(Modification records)
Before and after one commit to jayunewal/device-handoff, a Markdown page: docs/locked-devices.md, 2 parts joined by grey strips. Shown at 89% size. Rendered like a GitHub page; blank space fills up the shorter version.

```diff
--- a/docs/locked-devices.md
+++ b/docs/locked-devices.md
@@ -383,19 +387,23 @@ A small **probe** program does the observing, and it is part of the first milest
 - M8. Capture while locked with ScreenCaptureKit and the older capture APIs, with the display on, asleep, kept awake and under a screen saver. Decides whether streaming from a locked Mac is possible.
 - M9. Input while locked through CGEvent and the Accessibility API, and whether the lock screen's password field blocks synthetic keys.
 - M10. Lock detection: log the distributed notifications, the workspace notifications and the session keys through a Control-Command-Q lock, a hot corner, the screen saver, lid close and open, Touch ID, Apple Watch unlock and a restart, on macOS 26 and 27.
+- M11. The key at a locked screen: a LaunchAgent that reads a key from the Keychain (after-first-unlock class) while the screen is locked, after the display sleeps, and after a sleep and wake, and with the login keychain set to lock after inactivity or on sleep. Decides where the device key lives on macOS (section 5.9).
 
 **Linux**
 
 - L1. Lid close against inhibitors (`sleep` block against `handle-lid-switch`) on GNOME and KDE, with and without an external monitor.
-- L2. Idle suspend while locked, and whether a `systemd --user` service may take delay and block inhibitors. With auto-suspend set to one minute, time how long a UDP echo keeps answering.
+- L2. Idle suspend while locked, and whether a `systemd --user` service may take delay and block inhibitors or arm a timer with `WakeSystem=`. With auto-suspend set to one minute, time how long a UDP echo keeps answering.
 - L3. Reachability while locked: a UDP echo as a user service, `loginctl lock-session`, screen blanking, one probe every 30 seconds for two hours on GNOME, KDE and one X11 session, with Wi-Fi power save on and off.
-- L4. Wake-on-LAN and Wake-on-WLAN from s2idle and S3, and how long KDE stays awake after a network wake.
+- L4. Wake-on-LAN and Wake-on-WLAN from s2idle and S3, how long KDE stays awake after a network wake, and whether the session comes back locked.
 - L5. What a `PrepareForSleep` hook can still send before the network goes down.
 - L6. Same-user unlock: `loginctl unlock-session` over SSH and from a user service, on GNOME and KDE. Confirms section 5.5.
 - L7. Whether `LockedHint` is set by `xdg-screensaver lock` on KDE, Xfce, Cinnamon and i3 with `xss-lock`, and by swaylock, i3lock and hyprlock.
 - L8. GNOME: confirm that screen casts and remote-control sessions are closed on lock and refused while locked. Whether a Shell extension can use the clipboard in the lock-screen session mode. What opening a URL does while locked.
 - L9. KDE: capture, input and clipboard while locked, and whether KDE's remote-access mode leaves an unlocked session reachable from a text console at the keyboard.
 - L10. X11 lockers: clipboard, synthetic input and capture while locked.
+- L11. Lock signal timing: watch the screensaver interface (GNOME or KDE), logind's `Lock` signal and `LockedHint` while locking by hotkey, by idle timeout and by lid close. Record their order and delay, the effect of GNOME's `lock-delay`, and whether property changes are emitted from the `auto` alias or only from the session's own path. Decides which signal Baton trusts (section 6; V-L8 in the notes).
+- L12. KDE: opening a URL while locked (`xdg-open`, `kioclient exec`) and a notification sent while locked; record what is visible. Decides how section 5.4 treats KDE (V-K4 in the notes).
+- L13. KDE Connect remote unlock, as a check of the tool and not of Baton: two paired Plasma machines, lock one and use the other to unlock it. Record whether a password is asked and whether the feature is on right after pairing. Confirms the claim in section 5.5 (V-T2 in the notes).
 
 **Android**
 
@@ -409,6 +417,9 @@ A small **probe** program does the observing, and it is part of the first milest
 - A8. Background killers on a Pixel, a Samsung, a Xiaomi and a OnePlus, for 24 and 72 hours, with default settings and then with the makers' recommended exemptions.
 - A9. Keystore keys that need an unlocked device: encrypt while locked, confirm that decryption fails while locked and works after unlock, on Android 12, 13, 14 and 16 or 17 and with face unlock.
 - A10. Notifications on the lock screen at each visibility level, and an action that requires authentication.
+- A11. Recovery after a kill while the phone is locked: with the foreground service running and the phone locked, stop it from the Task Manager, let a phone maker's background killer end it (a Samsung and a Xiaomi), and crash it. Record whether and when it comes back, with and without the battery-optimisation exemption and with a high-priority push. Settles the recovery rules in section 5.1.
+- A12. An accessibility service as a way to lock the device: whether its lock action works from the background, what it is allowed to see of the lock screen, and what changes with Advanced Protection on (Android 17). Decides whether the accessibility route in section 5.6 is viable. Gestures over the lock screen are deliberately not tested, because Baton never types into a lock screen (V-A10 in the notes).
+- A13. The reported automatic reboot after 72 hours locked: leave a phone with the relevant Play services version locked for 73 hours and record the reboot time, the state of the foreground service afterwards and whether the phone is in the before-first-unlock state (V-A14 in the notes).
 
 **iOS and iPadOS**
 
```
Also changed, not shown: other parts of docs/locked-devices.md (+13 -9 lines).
* * *
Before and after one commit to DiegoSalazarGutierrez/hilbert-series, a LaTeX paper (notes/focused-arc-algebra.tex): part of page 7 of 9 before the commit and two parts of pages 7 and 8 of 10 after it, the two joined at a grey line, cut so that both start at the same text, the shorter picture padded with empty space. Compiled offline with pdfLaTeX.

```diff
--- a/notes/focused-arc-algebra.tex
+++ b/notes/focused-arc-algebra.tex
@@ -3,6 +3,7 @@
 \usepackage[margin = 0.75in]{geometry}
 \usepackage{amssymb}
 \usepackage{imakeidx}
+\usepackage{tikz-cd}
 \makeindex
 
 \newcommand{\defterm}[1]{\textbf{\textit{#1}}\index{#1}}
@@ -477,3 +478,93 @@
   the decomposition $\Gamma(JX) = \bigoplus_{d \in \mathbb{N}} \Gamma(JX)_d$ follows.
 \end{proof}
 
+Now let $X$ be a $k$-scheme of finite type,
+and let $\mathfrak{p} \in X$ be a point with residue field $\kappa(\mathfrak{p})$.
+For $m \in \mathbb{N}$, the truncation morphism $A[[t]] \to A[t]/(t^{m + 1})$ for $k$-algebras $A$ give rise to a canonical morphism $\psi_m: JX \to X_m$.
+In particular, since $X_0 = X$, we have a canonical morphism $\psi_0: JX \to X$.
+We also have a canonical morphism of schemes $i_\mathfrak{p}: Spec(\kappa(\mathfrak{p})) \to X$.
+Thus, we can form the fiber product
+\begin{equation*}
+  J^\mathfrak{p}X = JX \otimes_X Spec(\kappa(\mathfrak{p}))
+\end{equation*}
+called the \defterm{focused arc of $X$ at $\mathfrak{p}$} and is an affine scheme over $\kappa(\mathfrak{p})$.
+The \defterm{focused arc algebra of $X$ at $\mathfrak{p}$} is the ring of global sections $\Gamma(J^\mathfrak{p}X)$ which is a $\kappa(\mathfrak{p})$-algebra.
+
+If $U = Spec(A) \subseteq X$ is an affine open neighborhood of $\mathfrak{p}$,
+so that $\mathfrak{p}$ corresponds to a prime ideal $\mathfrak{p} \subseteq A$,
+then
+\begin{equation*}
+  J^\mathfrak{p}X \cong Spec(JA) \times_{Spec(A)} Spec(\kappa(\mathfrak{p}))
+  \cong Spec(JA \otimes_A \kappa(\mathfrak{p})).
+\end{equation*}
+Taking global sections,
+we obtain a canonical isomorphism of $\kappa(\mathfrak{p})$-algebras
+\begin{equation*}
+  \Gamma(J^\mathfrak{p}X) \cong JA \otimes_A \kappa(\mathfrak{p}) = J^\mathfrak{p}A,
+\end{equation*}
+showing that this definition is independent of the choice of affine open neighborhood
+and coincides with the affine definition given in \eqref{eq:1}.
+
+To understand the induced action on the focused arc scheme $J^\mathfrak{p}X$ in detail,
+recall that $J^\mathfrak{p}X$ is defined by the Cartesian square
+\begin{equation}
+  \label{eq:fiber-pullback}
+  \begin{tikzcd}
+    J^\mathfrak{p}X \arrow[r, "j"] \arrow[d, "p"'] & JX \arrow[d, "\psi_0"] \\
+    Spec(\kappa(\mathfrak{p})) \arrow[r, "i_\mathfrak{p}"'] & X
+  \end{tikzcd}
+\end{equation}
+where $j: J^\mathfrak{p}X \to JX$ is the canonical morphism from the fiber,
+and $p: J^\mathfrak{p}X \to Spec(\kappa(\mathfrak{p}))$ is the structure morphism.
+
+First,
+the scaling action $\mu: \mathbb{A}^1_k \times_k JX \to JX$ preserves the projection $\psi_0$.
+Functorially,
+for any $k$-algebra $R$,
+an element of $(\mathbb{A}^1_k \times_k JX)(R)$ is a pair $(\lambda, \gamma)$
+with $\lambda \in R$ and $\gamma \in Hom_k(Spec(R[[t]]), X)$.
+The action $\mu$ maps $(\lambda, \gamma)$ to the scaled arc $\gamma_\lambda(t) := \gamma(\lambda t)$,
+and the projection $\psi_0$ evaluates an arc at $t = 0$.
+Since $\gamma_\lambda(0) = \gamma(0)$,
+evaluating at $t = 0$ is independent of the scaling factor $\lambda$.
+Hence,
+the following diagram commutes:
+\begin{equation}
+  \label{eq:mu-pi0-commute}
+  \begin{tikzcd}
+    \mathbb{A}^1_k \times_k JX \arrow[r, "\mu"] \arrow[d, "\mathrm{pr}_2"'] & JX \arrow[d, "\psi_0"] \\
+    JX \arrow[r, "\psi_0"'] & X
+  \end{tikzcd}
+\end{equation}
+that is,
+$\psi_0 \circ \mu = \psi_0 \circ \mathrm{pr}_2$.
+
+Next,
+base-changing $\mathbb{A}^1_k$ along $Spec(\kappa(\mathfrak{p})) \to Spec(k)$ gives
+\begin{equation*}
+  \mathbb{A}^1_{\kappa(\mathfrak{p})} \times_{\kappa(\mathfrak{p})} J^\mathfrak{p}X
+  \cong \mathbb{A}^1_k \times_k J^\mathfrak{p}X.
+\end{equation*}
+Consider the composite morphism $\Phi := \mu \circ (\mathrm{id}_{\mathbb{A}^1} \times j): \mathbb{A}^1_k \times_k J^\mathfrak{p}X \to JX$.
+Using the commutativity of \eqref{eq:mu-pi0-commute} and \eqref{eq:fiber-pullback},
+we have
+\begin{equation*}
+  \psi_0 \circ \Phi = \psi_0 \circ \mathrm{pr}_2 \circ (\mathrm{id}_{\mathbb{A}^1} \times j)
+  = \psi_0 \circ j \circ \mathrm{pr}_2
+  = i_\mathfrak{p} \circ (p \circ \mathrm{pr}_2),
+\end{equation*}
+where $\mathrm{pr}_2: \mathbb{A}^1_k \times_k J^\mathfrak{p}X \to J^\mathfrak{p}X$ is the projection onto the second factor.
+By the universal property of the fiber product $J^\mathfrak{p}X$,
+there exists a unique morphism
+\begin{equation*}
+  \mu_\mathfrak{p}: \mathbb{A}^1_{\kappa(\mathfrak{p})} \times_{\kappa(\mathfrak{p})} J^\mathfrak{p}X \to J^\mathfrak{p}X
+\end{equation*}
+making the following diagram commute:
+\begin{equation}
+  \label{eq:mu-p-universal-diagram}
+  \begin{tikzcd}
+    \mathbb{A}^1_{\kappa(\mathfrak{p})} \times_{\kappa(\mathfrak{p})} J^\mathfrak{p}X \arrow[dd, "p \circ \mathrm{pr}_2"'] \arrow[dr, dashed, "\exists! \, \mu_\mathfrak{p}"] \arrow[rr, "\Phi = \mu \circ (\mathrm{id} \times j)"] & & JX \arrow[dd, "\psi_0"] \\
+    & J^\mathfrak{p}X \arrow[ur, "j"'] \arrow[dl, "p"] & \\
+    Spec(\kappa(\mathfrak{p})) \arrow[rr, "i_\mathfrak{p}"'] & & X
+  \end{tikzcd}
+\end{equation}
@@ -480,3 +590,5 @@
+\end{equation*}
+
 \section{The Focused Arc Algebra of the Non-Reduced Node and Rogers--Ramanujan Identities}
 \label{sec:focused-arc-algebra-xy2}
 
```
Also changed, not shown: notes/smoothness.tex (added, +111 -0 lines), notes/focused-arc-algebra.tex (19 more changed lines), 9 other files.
==
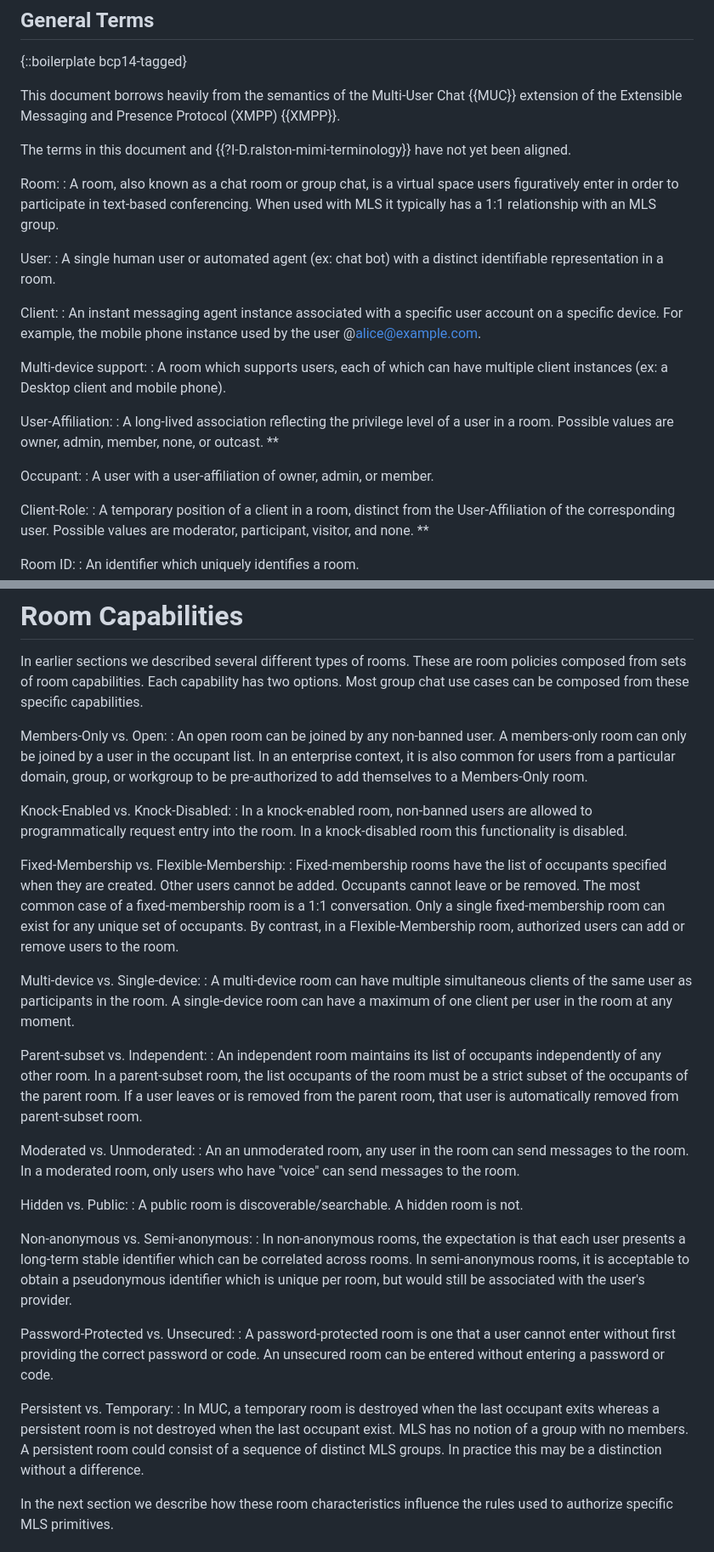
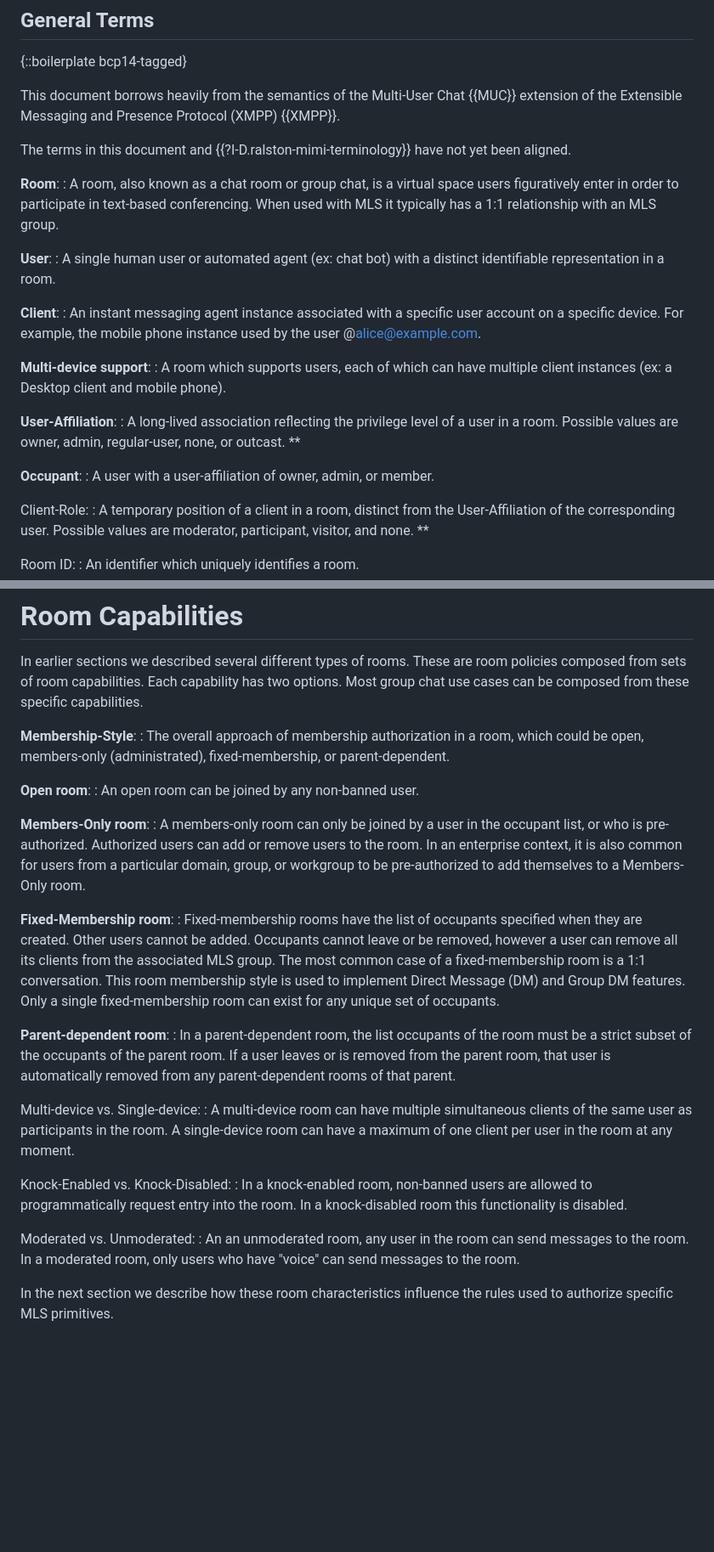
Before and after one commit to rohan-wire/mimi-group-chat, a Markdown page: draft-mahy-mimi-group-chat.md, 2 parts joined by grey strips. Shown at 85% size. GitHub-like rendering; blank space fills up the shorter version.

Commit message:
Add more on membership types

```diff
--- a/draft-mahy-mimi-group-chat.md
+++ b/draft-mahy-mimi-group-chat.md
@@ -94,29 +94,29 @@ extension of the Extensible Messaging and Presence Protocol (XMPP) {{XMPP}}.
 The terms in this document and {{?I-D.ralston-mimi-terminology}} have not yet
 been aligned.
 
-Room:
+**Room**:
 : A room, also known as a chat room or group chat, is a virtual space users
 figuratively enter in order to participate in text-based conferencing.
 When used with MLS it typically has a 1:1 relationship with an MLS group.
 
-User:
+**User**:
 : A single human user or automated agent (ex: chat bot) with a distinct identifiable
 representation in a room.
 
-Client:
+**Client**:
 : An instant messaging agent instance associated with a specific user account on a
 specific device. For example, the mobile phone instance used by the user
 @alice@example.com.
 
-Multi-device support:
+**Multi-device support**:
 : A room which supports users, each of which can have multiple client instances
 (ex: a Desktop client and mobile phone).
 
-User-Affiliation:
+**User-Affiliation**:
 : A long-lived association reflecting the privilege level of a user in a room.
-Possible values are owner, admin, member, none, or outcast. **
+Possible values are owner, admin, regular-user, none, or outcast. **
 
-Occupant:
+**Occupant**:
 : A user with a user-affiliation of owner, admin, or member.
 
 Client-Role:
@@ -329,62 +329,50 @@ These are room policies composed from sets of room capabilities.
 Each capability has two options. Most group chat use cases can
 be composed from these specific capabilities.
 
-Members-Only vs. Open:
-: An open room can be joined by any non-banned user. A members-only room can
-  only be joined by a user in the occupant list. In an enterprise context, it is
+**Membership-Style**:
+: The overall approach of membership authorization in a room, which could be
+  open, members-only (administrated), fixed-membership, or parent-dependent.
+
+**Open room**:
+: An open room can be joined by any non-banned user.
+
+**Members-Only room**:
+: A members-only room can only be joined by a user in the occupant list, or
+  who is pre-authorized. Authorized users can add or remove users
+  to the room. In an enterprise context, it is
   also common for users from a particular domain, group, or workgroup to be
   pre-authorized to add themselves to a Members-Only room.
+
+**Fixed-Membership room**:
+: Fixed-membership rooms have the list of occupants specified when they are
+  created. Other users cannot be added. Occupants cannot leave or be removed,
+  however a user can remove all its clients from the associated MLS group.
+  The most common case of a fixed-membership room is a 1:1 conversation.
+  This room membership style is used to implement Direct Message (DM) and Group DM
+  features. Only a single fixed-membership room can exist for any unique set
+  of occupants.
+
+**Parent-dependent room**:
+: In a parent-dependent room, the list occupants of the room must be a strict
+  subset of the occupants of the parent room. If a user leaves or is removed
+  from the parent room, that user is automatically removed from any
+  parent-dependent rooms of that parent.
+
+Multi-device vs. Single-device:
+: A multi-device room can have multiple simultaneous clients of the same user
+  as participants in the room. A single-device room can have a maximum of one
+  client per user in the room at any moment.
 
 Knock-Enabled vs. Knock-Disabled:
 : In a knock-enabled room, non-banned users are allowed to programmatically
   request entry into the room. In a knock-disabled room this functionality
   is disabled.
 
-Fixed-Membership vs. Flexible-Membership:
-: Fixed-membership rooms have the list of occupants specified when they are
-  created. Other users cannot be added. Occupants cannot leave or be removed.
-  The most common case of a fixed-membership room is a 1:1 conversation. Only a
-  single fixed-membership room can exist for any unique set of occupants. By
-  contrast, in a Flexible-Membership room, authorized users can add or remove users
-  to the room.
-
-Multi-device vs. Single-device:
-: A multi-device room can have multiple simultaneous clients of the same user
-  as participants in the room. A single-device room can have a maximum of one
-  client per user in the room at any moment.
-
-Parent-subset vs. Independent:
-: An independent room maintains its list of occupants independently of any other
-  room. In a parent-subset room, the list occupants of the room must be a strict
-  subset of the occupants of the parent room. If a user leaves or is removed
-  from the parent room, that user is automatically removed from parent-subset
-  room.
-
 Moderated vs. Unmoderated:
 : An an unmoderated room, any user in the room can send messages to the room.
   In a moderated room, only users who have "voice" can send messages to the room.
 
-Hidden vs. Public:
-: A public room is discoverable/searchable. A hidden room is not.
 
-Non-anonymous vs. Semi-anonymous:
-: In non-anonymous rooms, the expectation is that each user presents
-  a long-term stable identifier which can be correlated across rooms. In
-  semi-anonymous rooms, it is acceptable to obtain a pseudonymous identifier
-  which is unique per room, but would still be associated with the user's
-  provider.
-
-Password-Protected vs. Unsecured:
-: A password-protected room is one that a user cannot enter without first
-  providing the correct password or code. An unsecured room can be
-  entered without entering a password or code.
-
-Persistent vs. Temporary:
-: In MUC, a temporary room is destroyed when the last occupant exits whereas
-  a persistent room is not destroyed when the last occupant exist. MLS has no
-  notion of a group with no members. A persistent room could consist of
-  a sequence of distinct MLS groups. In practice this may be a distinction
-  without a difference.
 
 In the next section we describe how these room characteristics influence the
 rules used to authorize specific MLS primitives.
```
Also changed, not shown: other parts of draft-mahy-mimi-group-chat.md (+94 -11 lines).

TASK OBJECTIVE: What is wanted is the number of lines holding "definition" in the entries. Nothing else should be given.

EXERCISE RESULT: 2